You are currently viewing CONSTRUCTION FINANCING

CONSTRUCTION FINANCING

CONSTRUCTION FINANCING
Ideally, financing your custom home is first step you take in the custom homebuilding process because it establishes your budget and helps you prioritize the “must-haves” vs. the “nice-to-haves” for your new home. There are 3 ways to finance your custom home:
• Cash
• Buyer-Financed Construction Loan
• Builder-Financed Construction Loan
Cash
The old adage “cash is king” is not necessarily true in custom homebuilding. While cash is great to have, it does not protect the home buyer and home builder the same way that a buyer-financed or builder-financed project does.
All parties to a construction contract should make an initial determination that answers this question:
What happens if the other party becomes incapacitated, or unable to perform, for any reason?
For a home builder, the loss of revenue during a construction project can have devastating effects.
For the home buyer, the questions that need to be answered include:
• How is the cash disbursed each month to the home builder?
• How are monthly progress inspections made?
• How can I guarantee there are no outstanding liens?
• What happens if the cash runs out?

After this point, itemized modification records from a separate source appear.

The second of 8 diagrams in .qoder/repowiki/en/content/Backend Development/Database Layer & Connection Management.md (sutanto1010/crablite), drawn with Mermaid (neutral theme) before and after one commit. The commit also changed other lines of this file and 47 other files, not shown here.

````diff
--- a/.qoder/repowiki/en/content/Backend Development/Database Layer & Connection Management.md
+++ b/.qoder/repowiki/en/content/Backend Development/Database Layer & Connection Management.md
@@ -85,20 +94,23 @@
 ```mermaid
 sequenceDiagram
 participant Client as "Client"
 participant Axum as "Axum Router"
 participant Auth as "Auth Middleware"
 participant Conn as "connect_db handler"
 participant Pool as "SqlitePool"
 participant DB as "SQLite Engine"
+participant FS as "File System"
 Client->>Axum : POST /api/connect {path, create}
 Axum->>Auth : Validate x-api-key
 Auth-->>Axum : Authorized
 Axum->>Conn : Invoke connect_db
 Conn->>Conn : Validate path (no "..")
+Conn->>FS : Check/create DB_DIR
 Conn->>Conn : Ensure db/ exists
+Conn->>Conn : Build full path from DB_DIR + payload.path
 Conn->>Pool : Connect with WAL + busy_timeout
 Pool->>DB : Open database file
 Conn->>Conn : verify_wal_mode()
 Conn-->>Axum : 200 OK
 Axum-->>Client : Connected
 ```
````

If it is a cash transaction, home builders will often require a third party to handle inspections and disbursements. Typically, a law firm will handle the transaction, and a required amount of cash must be in the construction account for disbursement every month. “Cash in fund” is typically two (2) months of construction activity. Every month when there is a draw against the fund, that amount must be replenished within 5 working days. This ensures that:
• There is always cash in the fund to pay the home builder.

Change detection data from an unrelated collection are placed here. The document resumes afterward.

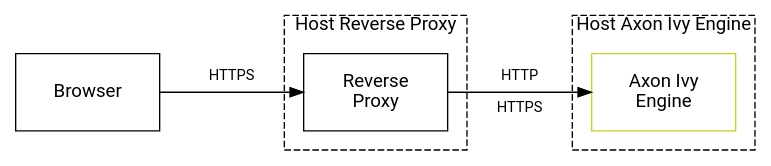
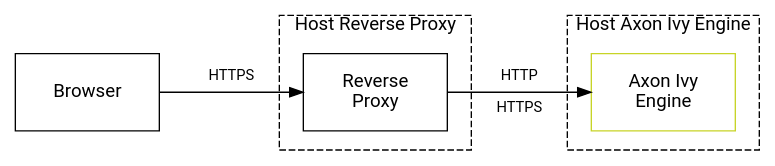
The diagram in source/engine-guide/integration/reverse-proxy/secure-setup/different-host.dot (bernhardAxonIvy/doc), drawn with Graphviz before and after one commit. The commit also changed 1 other file, not shown here.

Commit message:
XIVY-9206 optimized reverse proxy images

```diff
--- a/source/engine-guide/integration/reverse-proxy/secure-setup/different-host.dot
+++ b/source/engine-guide/integration/reverse-proxy/secure-setup/different-host.dot
@@ -1,22 +1,22 @@
 digraph overview {
   layout=neato;
   node [shape=box, fontname="Roboto,Helvetica Neue,Arial,sans-serif", margin=0.1, fixedsize="true"]; 
   
   /* nodes */
   browser      [label="Browser",                pos="0.0,2.5!", height="0.8", width="1.5"];
   reverseproxy [label="Reverse\nProxy",         pos="3.0,2.5!", height="0.8", width="1.5"];
   engine       [label="Axon Ivy\nEngine",       pos="6.0,2.5!", height="0.8", width="1.5", color="#C7D426", fontcolor="black"];
 
 
-  hostProxy [label="Host Reverse Proxy",        pos="3.0,2.6!", height="1.4", width="1.9", style="dashed" fontcolor="black" labelloc="t"];
-  hostEngine [label="Host Axon Ivy Engine",     pos="6.0,2.6!", height="1.4", width="1.9", style="dashed" fontcolor="black" labelloc="t"];
+  hostProxy [label="Host Reverse Proxy",        pos="3.0,2.6!", height="1.4", width="2.0", style="dashed" fontcolor="black" labelloc="t"];
+  hostEngine [label="Host Axon Ivy Engine",     pos="6.0,2.6!", height="1.4", width="2.0", style="dashed" fontcolor="black" labelloc="t"];
  
   /* edges */
   browser -> reverseproxy;
   reverseproxy -> engine;
 
   /* edge labels */
   browser_reverseproxy [label="HTTPS\n \n ",   pos="1.5,2.5!", height="0.8", width="1.7", shape=none, fillcolor=none, fontcolor="black", fontsize="11"];
   reverseproxy_engine [label="HTTP\n \nHTTPS", pos="4.5,2.5!", height="0.8", width="1.7", shape=none, fillcolor=none, fontcolor="black", fontsize="11"];
 
 }
```
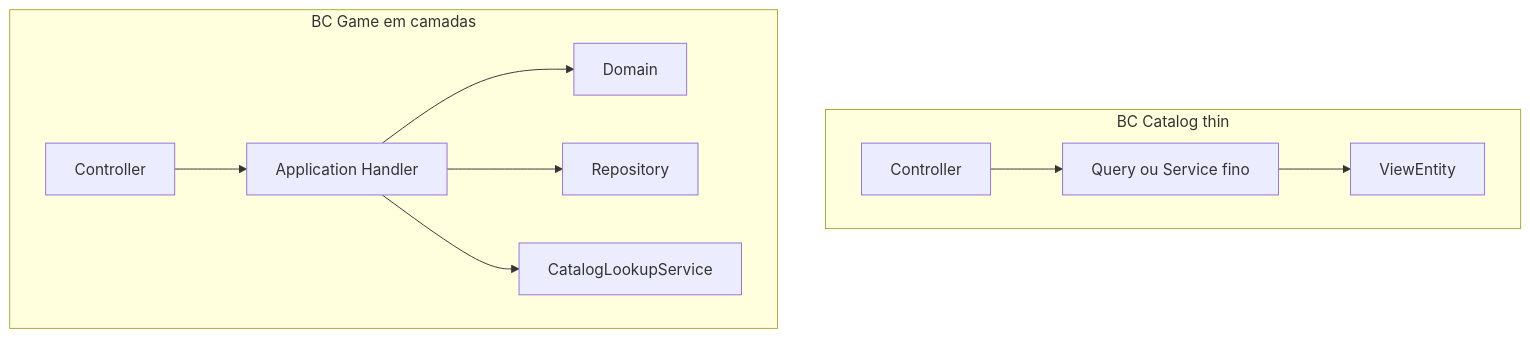
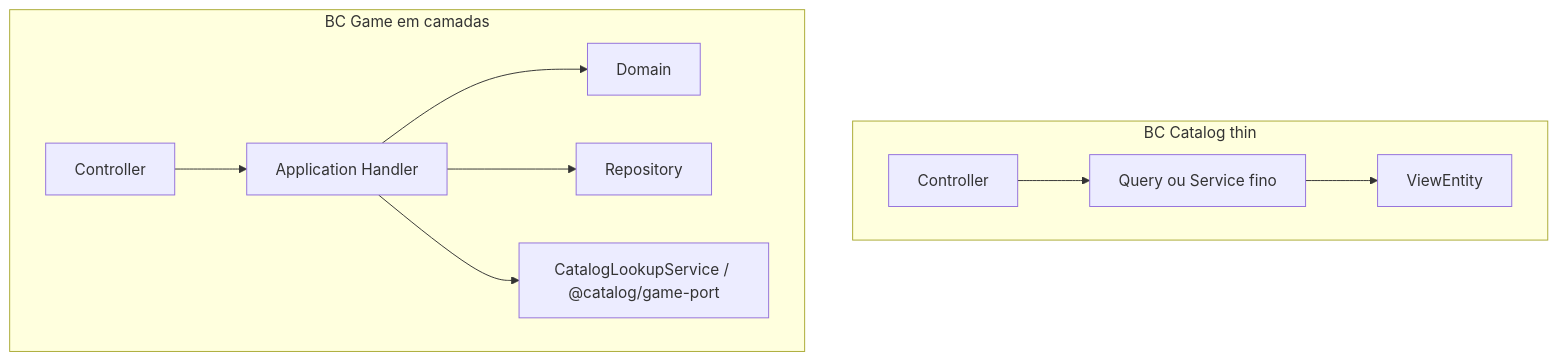
One commit to Lucas-PB1/dnd-back changed the second of 2 diagrams in docs/architecture/architecture.md. Above: the diagram before and after it, drawn with Mermaid. The commit also changed other lines of this file and 41 other files, not shown here.

````diff
--- a/docs/architecture/architecture.md
+++ b/docs/architecture/architecture.md
@@ -126,19 +127,19 @@
 ```mermaid
 flowchart TB
   subgraph catalog [BC Catalog thin]
     CC[Controller]
     CQ[Query ou Service fino]
     VE[ViewEntity]
     CC --> CQ --> VE
   end
 
   subgraph game [BC Game em camadas]
     GC[Controller]
     H[Application Handler]
     D[Domain]
     R[Repository]
     GC --> H --> D
     H --> R
-    H --> CL[CatalogLookupService]
+    H --> CL[CatalogLookupService / @catalog/game-port]
   end
 ```
````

• The money is disbursed only after a third-party inspection.
• If there are issues during construction, a third party can assist in solving them.

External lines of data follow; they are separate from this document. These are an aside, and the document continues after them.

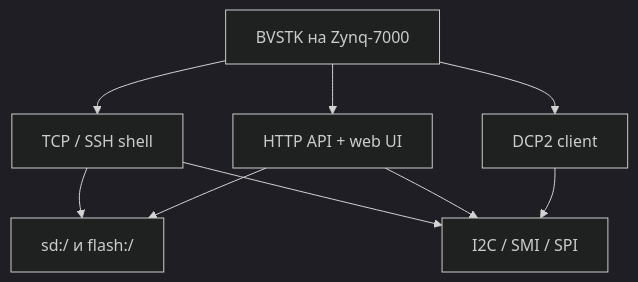
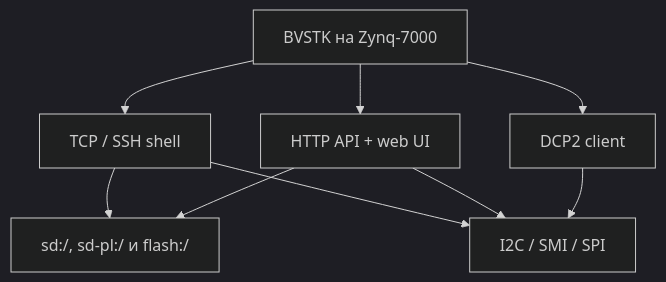
One commit to igtrefilov/bvstk changed the first of 2 diagrams in docs/user/guide.md. Above: the diagram before and after it, drawn with Mermaid (dark theme). The commit also changed other lines of this file and 30 other files, not shown here.

````diff
--- a/docs/user/guide.md
+++ b/docs/user/guide.md
@@ -16,17 +17,17 @@
 ```mermaid
 flowchart TB
     Device[BVSTK на Zynq-7000]
     Shell[TCP / SSH shell]
     HTTP[HTTP API + web UI]
     DCP[DCP2 client]
-    Files[sd:/ и flash:/]
+    Files[sd:/, sd-pl:/ и flash:/]
     PL[I2C / SMI / SPI]
     Device --> Shell
     Device --> HTTP
     Device --> DCP
     Shell --> Files
     HTTP --> Files
     Shell --> PL
     HTTP --> PL
     DCP --> PL
 ```
````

Buyer-Financed Construction Loan
Buyer-financed construction projects are the most popular type of financing. Often called “construction loans” or “custom home loans”, the key element is that the home buyer — rather than the home builder — takes out the loan.
Key Elements
• The contract is a personal-services contact between the home buyer and the home builder to build the home.
• It is not a real-estate transaction.
• Each month, the buyer-financed loan pays the home builder only for the work that was completed and inspected by a qualified, third-party inspector.
• Home buyers typically save significant amounts of money when they finance construction of their home. (When the home builder finances construction, the financing costs are added to the total project cost, and the home buyer ends up paying more as there are two loans vs. just one loan when the project is buyer-financed.)
• An average savings between a buyer-financed project and a project financed by the home builder can vary between 2% to 4% of the total cost.
• Many buyer-financed loans provide an initial “soft draw” that is used by the home builder to pay initial costs such as engineering, blueprints, permits, mitigation fees, and any commissions or franchise fees.
• If any issues do happen to arise during construction, the bank can act as a third party to resolve the issue, and the home builder’s concern about timely payment is mitigated.
Builder-Financed Construction Loan
Builder-financed projects are real-estate transactions because the home builder owns the land and construction until the project is completed. Many home builders prefer a builder-financed project because it allows them to control the entire process from start to finish. If there is an issue, the home builder is in control.
Key Elements
• It is a real-estate transaction.
• The home builder controls the construction project because they are financing it.
• The home buyer is limited to making minor changes (if any) to the home. (The home builder assumes that if their client does not purchase of the home once it is completed, the home builder will have to resell the home.)
• The home builder’s cost to finance the project is added to the total cost of the project — and it often exceeds 4% of the contract price. (For a $500,000 home, for example, this means an additional $20,000 is added to the cost of the home.)
• The home buyer’s mortgage to pay for the home is an additional cost for the home buyer.
Ask for More Information
Sullivan Homes PNW believes the more information our custom homeowners have, the better their decisions will be. Contact us for a video conference call. Any questions and all the answers. We love to talk construction!
Call or text (208) 755-1017

Leave a Reply